I know I have not been very active lately, but I came across a convenient command line tool to set a host name in Fedora. While it is possible to set a host name by manually editing a few system files, I recently came across a command that makes it even easier.

sudo hostnamectl set-hostname $new_hostname

Just set “$new_hostname” to your desired host name.

Posted in Fedora, Linux | Leave a comment

Selinux and confined users

I admit to a paranoid streak and have been confining my users with selinux.

I confine almost all users as user_u

/usr/sbin/semanage login -a -s user_u $user

Users who need admin access I confine as staff_u

/usr/sbin/semanage login -a -s staff_u $user

There are 2 minor annoyances with this method.

First I like regular users to be able to ping. This is enabled as a boolean.

setsebool -P selinuxuser_ping on

And second, although staff_u can use sudo, they are still restricted by selinux. To allow unlimited access, add or edit /etc/sudoers.d/sudo to read

%user ALL=(ALL) TYPE=unconfined_t ROLE=unconfined_r ALL

Change “%user” to the user name you wish to allow unconfined root access.

Posted in Fedora, Linux | 4 Comments

Sound on Intel 811b

With recent kernels the sound on my netbook skips.

Sound card:

Intel Corporation System Controller Hub (SCH Poulsbo) HD Audio Controller [8086:811b] (rev 07)

After many attempts and much google searching, the solution has been to edit /etc/pulse/ and add tsched=0 to the line load-module module-udev-detect

load-module module-udev-detect tsched=0
load-module module-detect tsched=0

Posted in Linux | 3 Comments

command line spell checking

I often edit files with command line tools such as vim and personally find spell checking invaluable.

Two high yield tips I have found:

VIM spell checking

vim has built-in spell checking functionality.
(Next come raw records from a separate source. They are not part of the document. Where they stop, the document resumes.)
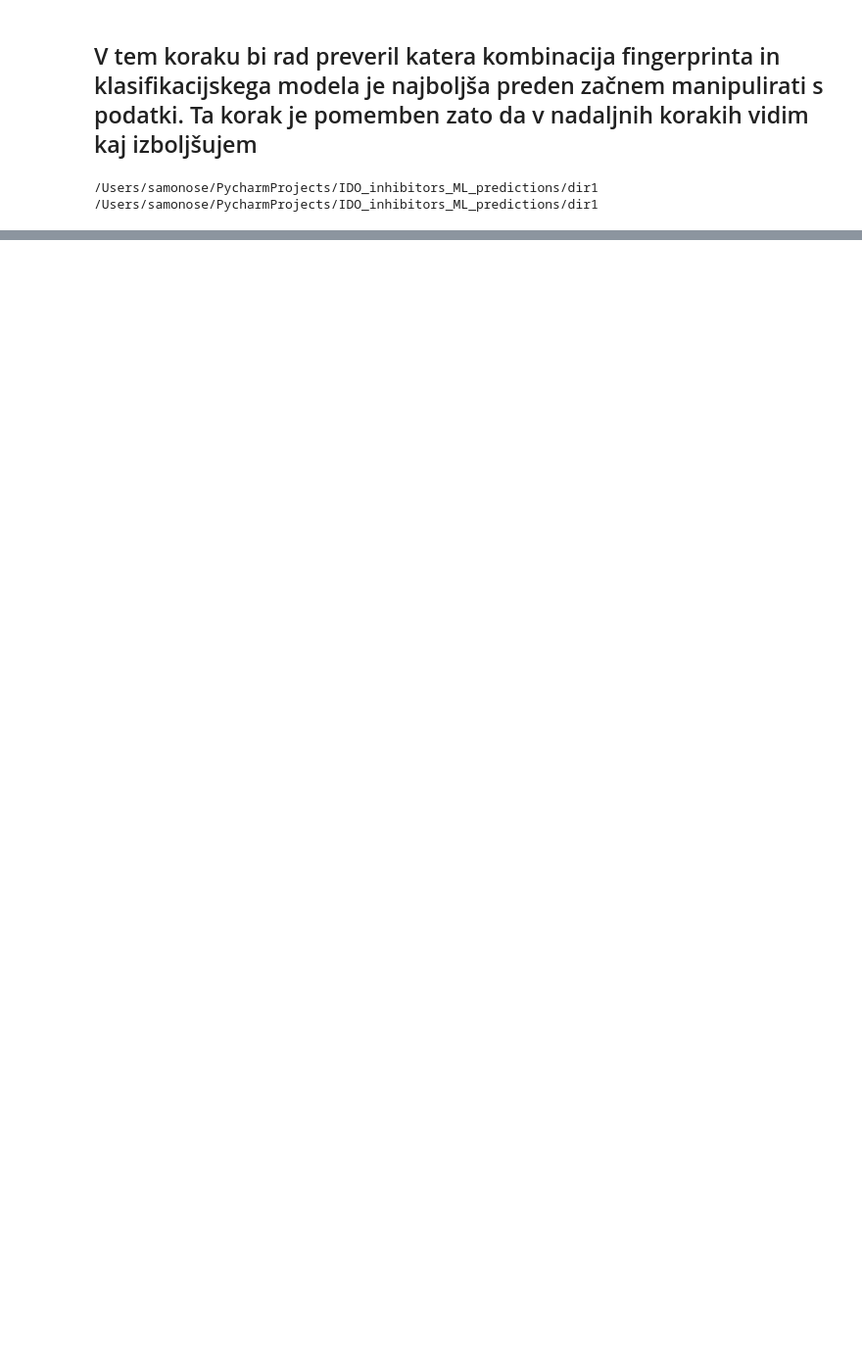
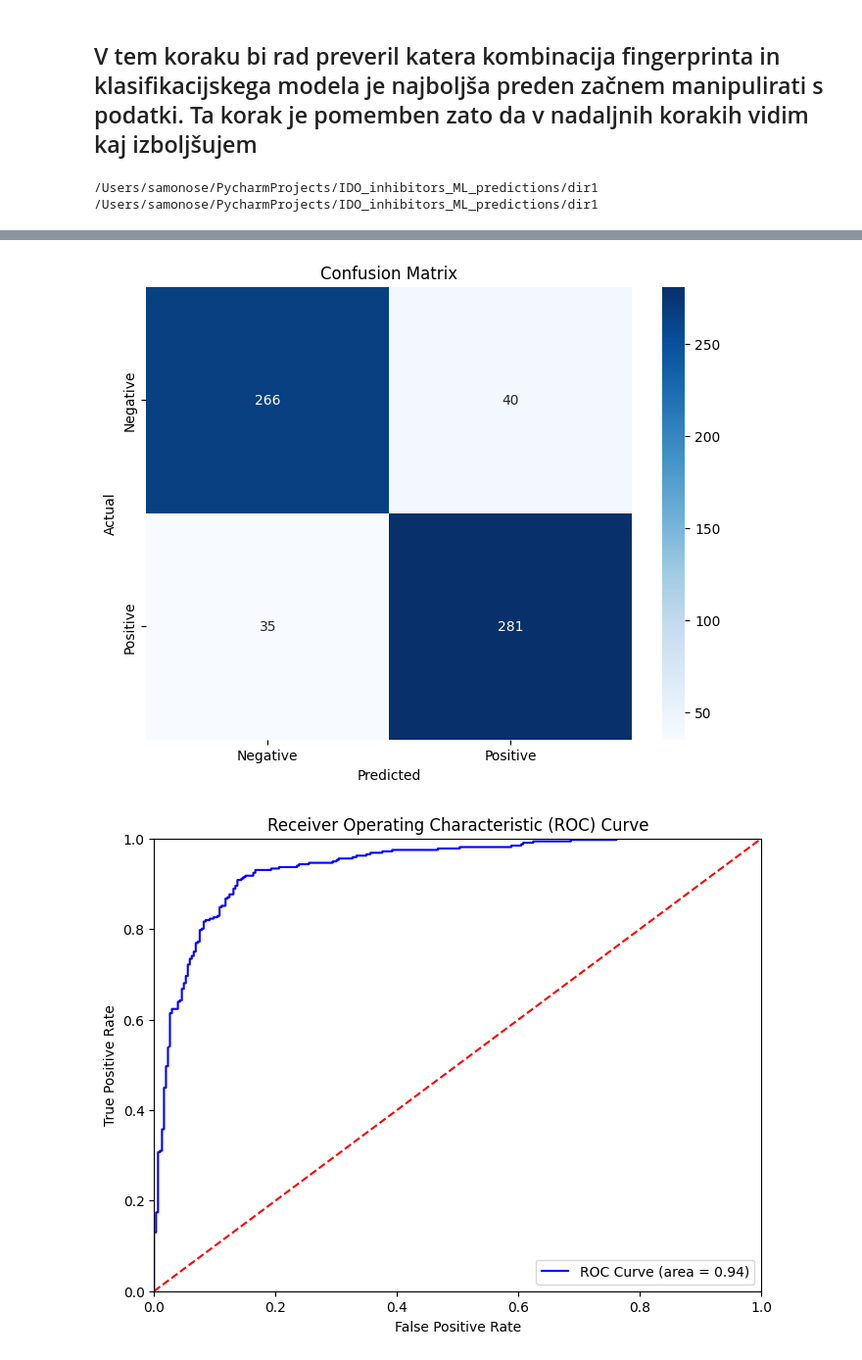
Before and after one commit to samo-n/ML-in-IDO1-drug-discovery, a Jupyter notebook: dir1/__2_3_B_model_SU_optimizacija_hiperparametrov.ipynb, the cells around one changed output, grey strips where cells are left out. Shown: that part at 98% size. Saved outputs shown, nothing was run; the diff lists cells and outputs as text; code cells hidden in the pictures; blank space fills up the shorter version.

```diff
--- a/dir1/__2_3_B_model_SU_optimizacija_hiperparametrov.ipynb
+++ b/dir1/__2_3_B_model_SU_optimizacija_hiperparametrov.ipynb
@@ -375,20 +288,36 @@ plt.show()
 # %%
-if hasattr(best_pipeline, "predict_proba"):
-    # Calculate probabilities for the positive class
-    y_test_prob = best_pipeline.predict_proba(X_test)[:, 1]
+import matplotlib.pyplot as plt
+import seaborn as sns
+from sklearn.metrics import roc_curve
 
-    # Calculate ROC curve and AUC
-    fpr, tpr, thresholds = roc_curve(y_test, y_test_prob)
-    roc_auc = auc(fpr, tpr)
+# Plotting the confusion matrix
+def plot_confusion_matrix(conf_matrix):
+    plt.figure(figsize=(8, 6))
+    sns.heatmap(conf_matrix, annot=True, fmt='d', cmap='Blues',
+                xticklabels=['Negative', 'Positive'],
+                yticklabels=['Negative', 'Positive'])
+    plt.ylabel('Actual')
+    plt.xlabel('Predicted')
+    plt.title('Confusion Matrix')
+    plt.show()
 
-    # Plot ROC curve
-    plt.figure()
-    plt.plot(fpr, tpr, color='darkorange', lw=2, label=f'ROC curve (area = {roc_auc:.2f})')
-    plt.plot([0, 1], [0, 1], color='navy', lw=2, linestyle='--')
+# Plotting the ROC curve
+def plot_roc_curve(y_true, y_prob):
+    fpr, tpr, thresholds = roc_curve(y_true, y_prob)
+    plt.figure(figsize=(8, 6))
+    plt.plot(fpr, tpr, color='blue', label='ROC Curve (area = {:.2f})'.format(auc_score))
+    plt.plot([0, 1], [0, 1], color='red', linestyle='--')  # Diagonal line
     plt.xlim([0.0, 1.0])
-    plt.ylim([0.0, 1.05])
+    plt.ylim([0.0, 1.0])
     plt.xlabel('False Positive Rate')
     plt.ylabel('True Positive Rate')
-    plt.title('Receiver Operating Characteristic')
-    plt.legend(loc="lower right")
+    plt.title('Receiver Operating Characteristic (ROC) Curve')
+    plt.legend(loc='lower right')
     plt.show()
+
+# Call the plotting functions
+plot_confusion_matrix(conf_matrix)
+plot_roc_curve(y_val, y_val_prob)
+# %% [output]
+[figure, added]
+[figure, added]
```
Also changed, not shown: parts of 22 cells of this notebook, 1 other file.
I add this to ~/.vimrc

These options are a little more than just spell checking mind you:

" Show line numbers
set number
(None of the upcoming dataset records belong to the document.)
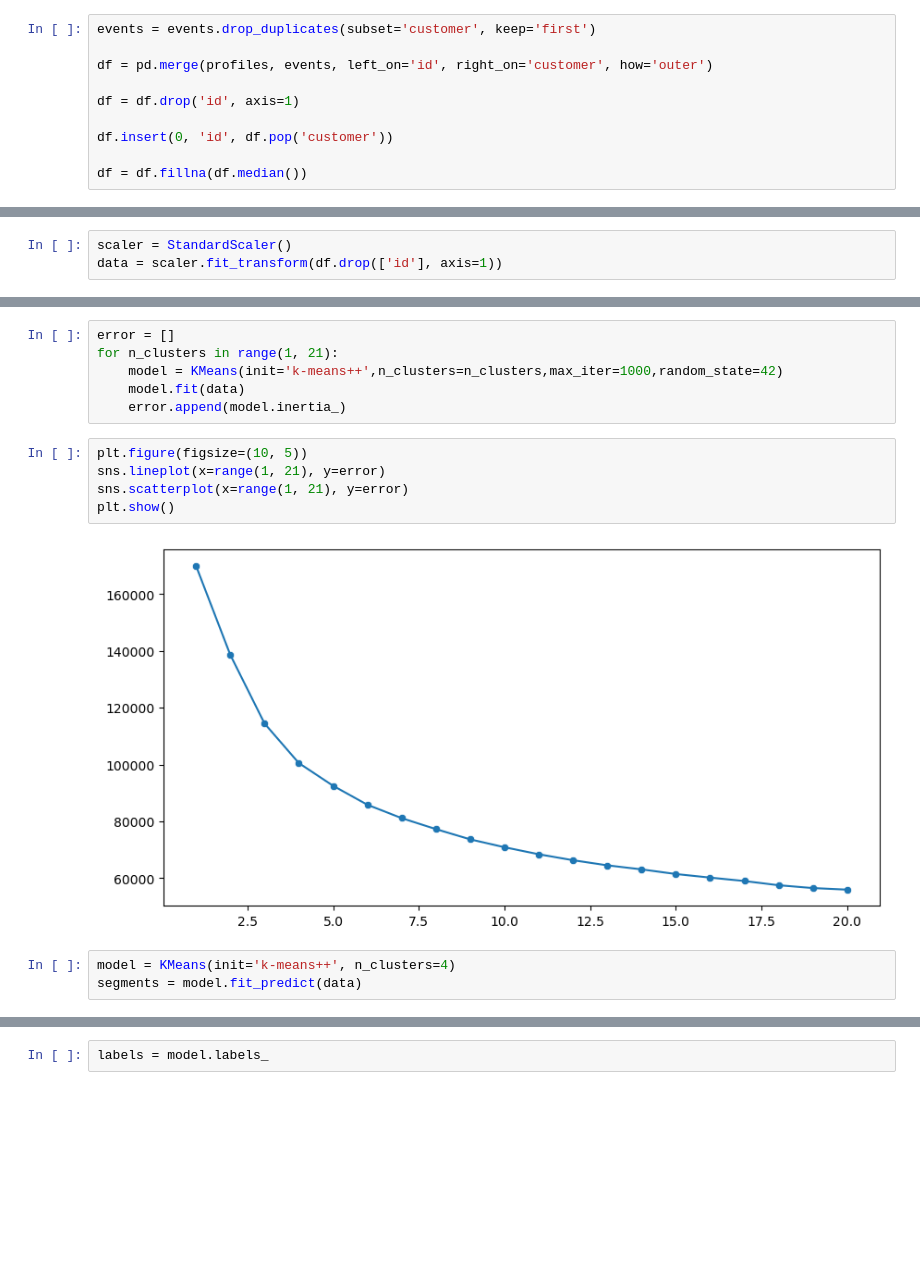
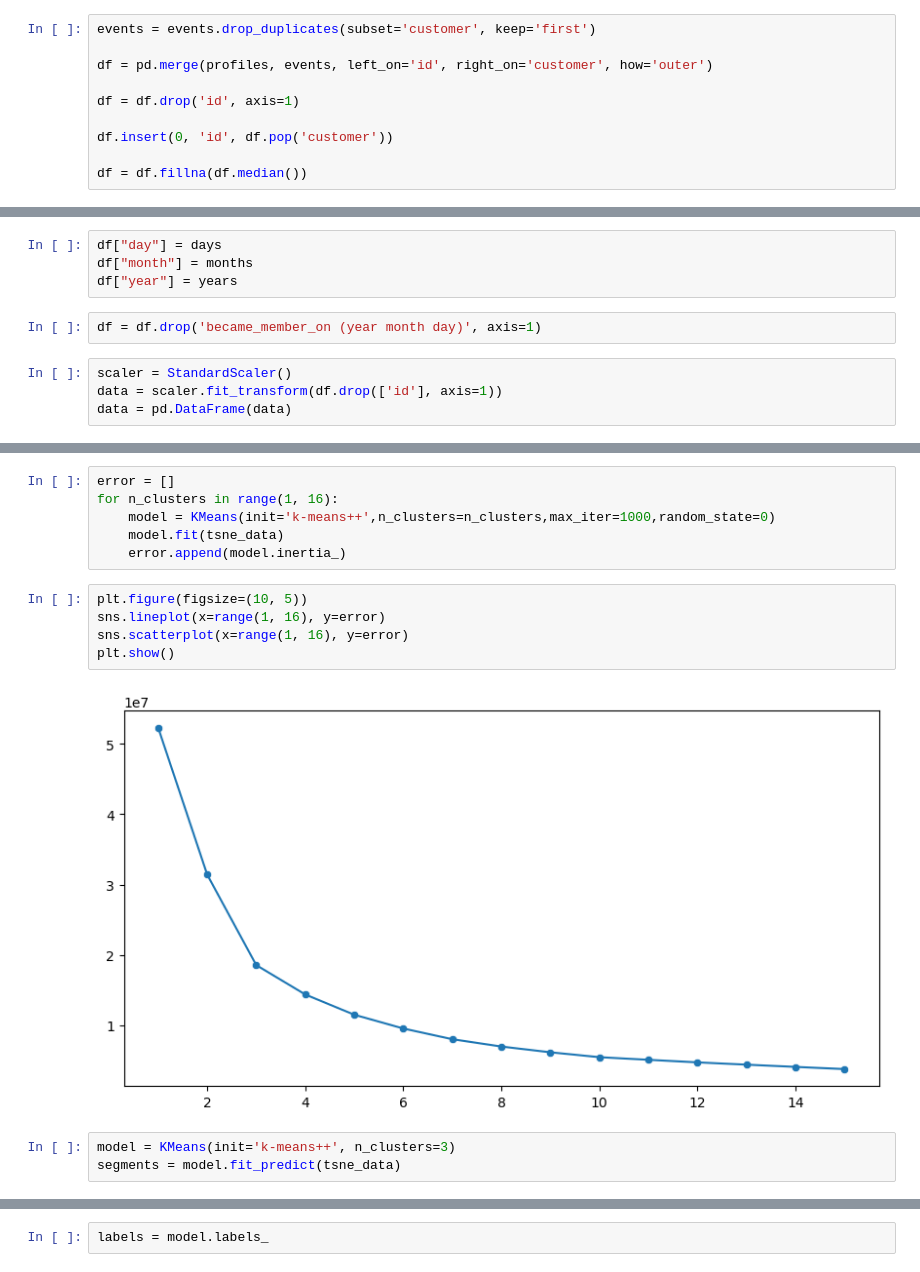
Before and after one commit to Threelivestoken/RFP1, a Jupyter notebook: TBell/KMeans.ipynb, the cells around one changed output, grey strips where cells are left out. Cells and saved outputs as stored; diff of their text form; blank space fills up the shorter version.

```diff
--- a/TBell/KMeans.ipynb
+++ b/TBell/KMeans.ipynb
@@ -33,6 +42,13 @@ for col in df.drop(['id', 'age', 'income', 'became_member_on (year month day)',
+# %%
+df["day"] = days
+df["month"] = months
+df["year"] = years
+# %%
+df = df.drop('became_member_on (year month day)', axis=1)
 # %%
 scaler = StandardScaler()
 data = scaler.fit_transform(df.drop(['id'], axis=1))
+data = pd.DataFrame(data)
 # %%
 model = TSNE(n_components=2, random_state=0)
 tsne_data = model.fit_transform(data)
@@ -44,19 +60,19 @@ plt.show()
 # %%
 error = []
-for n_clusters in range(1, 21):
-    model = KMeans(init='k-means++',n_clusters=n_clusters,max_iter=1000,random_state=42)
-    model.fit(data)
+for n_clusters in range(1, 16):
+    model = KMeans(init='k-means++',n_clusters=n_clusters,max_iter=1000,random_state=0)
+    model.fit(tsne_data)
     error.append(model.inertia_)
 # %%
 plt.figure(figsize=(10, 5))
-sns.lineplot(x=range(1, 21), y=error)
-sns.scatterplot(x=range(1, 21), y=error)
+sns.lineplot(x=range(1, 16), y=error)
+sns.scatterplot(x=range(1, 16), y=error)
 plt.show()
 # %% [output]
-[figure, old version]
+[figure, new version]
 # %%
-model = KMeans(init='k-means++', n_clusters=4)
-segments = model.fit_predict(data)
+model = KMeans(init='k-means++', n_clusters=3)
+segments = model.fit_predict(tsne_data)
 # %%
 plt.figure(figsize=(7, 7))
 sns.scatterplot(tsne_data[:, 0], tsne_data[:, 1], hue=segments)
```
Also changed, not shown: parts of 7 cells of this notebook, 1 other file.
" Prevent vim from emulating vi
set nocompatible

" Syntax highlighting
syntax on

" Set automatic indentation
set autoindent
set smartindent

" Set tabs at 4 spaces
set tabstop=4
set shiftwidth=4
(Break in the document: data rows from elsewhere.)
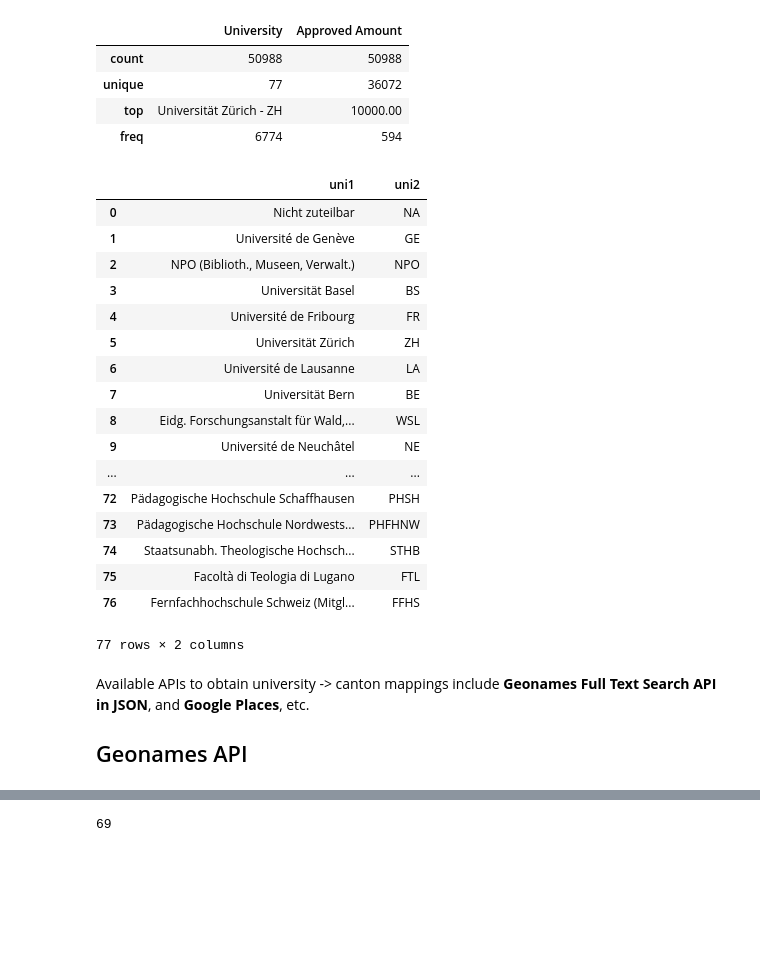
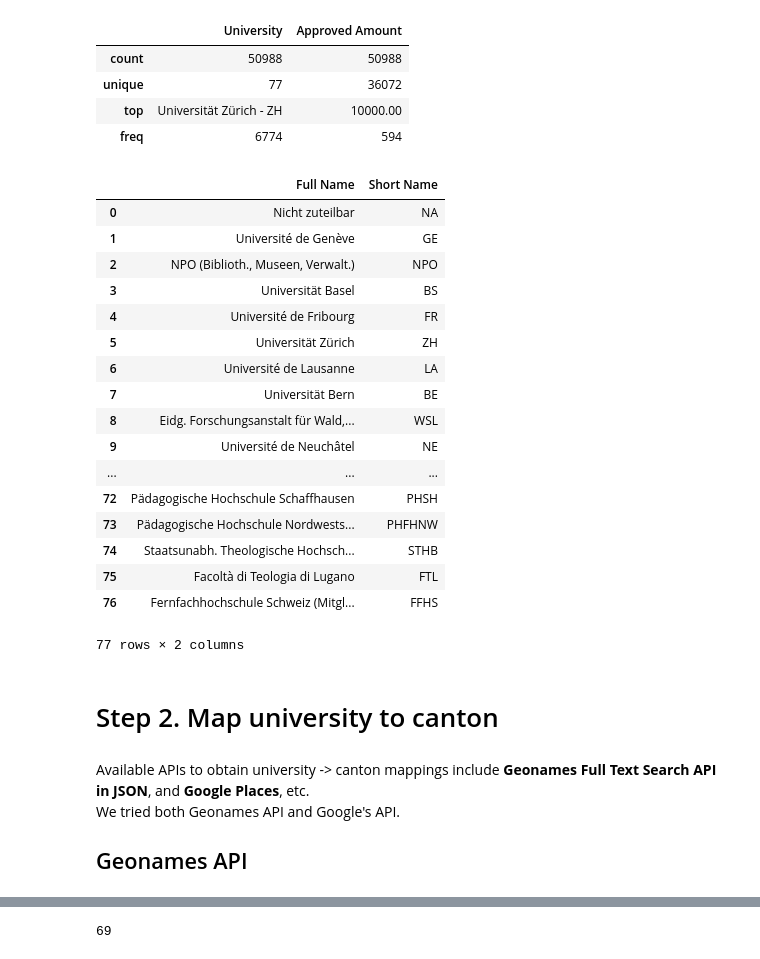
Before and after one commit to BeforeRain/ADA-homework, a Jupyter notebook: 03 - Interactive Viz/University_Canton.ipynb, the cells around one changed output, grey strips where cells are left out. Drawn from its saved outputs; the diff is of its cells as text; code cells hidden in the pictures; blank space fills up the shorter version.

```diff
--- a/03 - Interactive Viz/University_Canton.ipynb
+++ b/03 - Interactive Viz/University_Canton.ipynb
@@ -50,34 +82,35 @@ df.describe()
 | top | Universität Zürich - ZH | 10000.00 |
 | freq | 6774 | 594 |
 # %%
-uni_temp=pd.DataFrame(df.University.unique())
-uni_test=uni_temp.replace({r'\s+': '&'}, regex=True)
-
-uni_name=pd.DataFrame(uni_temp[0].str.split('-',1).tolist(),columns=['uni1','uni2'])
-
-#uni_name=uni_name[0].apply(lambda x: x.split('-')[0])
-#uni_name=uni_name[0].str.split('-').apply(str, 0)
+universities = pd.DataFrame(df.University.unique())
+# temporary workaround. TODO
+universities.replace("Forschungskommission SAGW", "Forschungskommission - SAGE", inplace=True)
+uni_test = universities.replace({r'\s+': '&'}, regex=True)
+uni_name = pd.DataFrame(universities[0].str.rsplit('-',1).tolist(), columns=['Full Name', 'Short Name'])
+uni_name
+# %% [output]
+|  | Full Name | Short Name |
+| 0 | Nicht zuteilbar | NA |
+| 1 | Université de Genève | GE |
+| 2 | NPO (Biblioth., Museen, Verwalt.) | NPO |
+| 3 | Universität Basel | BS |
+| 4 | Université de Fribourg | FR |
+| 5 | Universität Zürich | ZH |
+| 6 | Université de Lausanne | LA |
+| 7 | Universität Bern | BE |
+| 8 | Eidg. Forschungsanstalt für Wald,... | WSL |
+| 9 | Université de Neuchâtel | NE |
+| ... | ... | ... |
+| 72 | Pädagogische Hochschule Schaffhausen | PHSH |
+| 73 | Pädagogische Hochschule Nordwests... | PHFHNW |
+| 74 | Staatsunabh. Theologische Hochsch... | STHB |
+| 75 | Facoltà di Teologia di Lugano | FTL |
+| 76 | Fernfachhochschule Schweiz (Mitgl... | FFHS |
+77 rows × 2 columns
-# %%
-uni_name
-# %% [output]
-|  | uni1 | uni2 |
-| 0 | Nicht zuteilbar | NA |
-| 1 | Université de Genève | GE |
-| 2 | NPO (Biblioth., Museen, Verwalt.) | NPO |
-| 3 | Universität Basel | BS |
-| 4 | Université de Fribourg | FR |
-| 5 | Universität Zürich | ZH |
-| 6 | Université de Lausanne | LA |
-| 7 | Universität Bern | BE |
-| 8 | Eidg. Forschungsanstalt für Wald,... | WSL |
-| 9 | Université de Neuchâtel | NE |
-| ... | ... | ... |
-| 72 | Pädagogische Hochschule Schaffhausen | PHSH |
-| 73 | Pädagogische Hochschule Nordwests... | PHFHNW |
-| 74 | Staatsunabh. Theologische Hochsch... | STHB |
-| 75 | Facoltà di Teologia di Lugano | FTL |
-| 76 | Fernfachhochschule Schweiz (Mitgl... | FFHS |
-77 rows × 2 columns
+# %% [markdown]
+# Step 2. Map university to canton
 # %% [markdown]
 Available APIs to obtain university -> canton mappings include **Geonames Full Text Search API in JSON**, and **Google Places**, etc.
+We tried both Geonames API and Google's API.
+
 ## Geonames API
```
Also changed, not shown: parts of 46 cells of this notebook, 1 other file.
" Show matching [] and {}
set showmatch

" Spell check on
set spell spelllang=en_us
setlocal spell spelllang=en_us

" Toggle spelling with the F7 key
nn <F7> :setlocal spell! spelllang=en_us<CR>
imap <F7> <C-o>:setlocal spell! spelllang=en_us<CR>

" Spelling
highlight clear SpellBad
highlight SpellBad term=standout ctermfg=1 term=underline cterm=underline
highlight clear SpellCap
highlight SpellCap term=underline cterm=underline
highlight clear SpellRare
highlight SpellRare term=underline cterm=underline
highlight clear SpellLocal
highlight SpellLocal term=underline cterm=underline

" where it should get the dictionary files
let g:spellfile_URL = ''

Those options highlight and underline misspelled or unrecognized words.
Some keyboard shortcuts to navigate and correct words

]s – move to next misppelled word
[s – move to previous misspelled word
z= – show list of correction options

4]s skip to 4th mispelled word, etc.


See vim spelling documentation for details.


Aspell provides very similar functionality if you wish to spell check a document.

aspell check README

You then navigate with the keyboard

i – ignore
a – add to (user) dictionary
[0-9] – replace options
r- replace x1
R – replace all

In the event you need to revert changes, aspell saves a copy of the original document with a ~ at the end, in this example, README~



Update: At the advice of dominiko (see comments) I took LanguageTool for a test drive. LanguageTool does both spelling (with either hunspell or the built in vim spell checker) and grammar checking. I had to use the snapshot of language tool.

This vim plugin works with java-1.7.0-openjdk and will integrate with libreoffice.

I found LanguageTool to be a very nice addition and would advise taking it for a test drive.


Posted in Linux | 11 Comments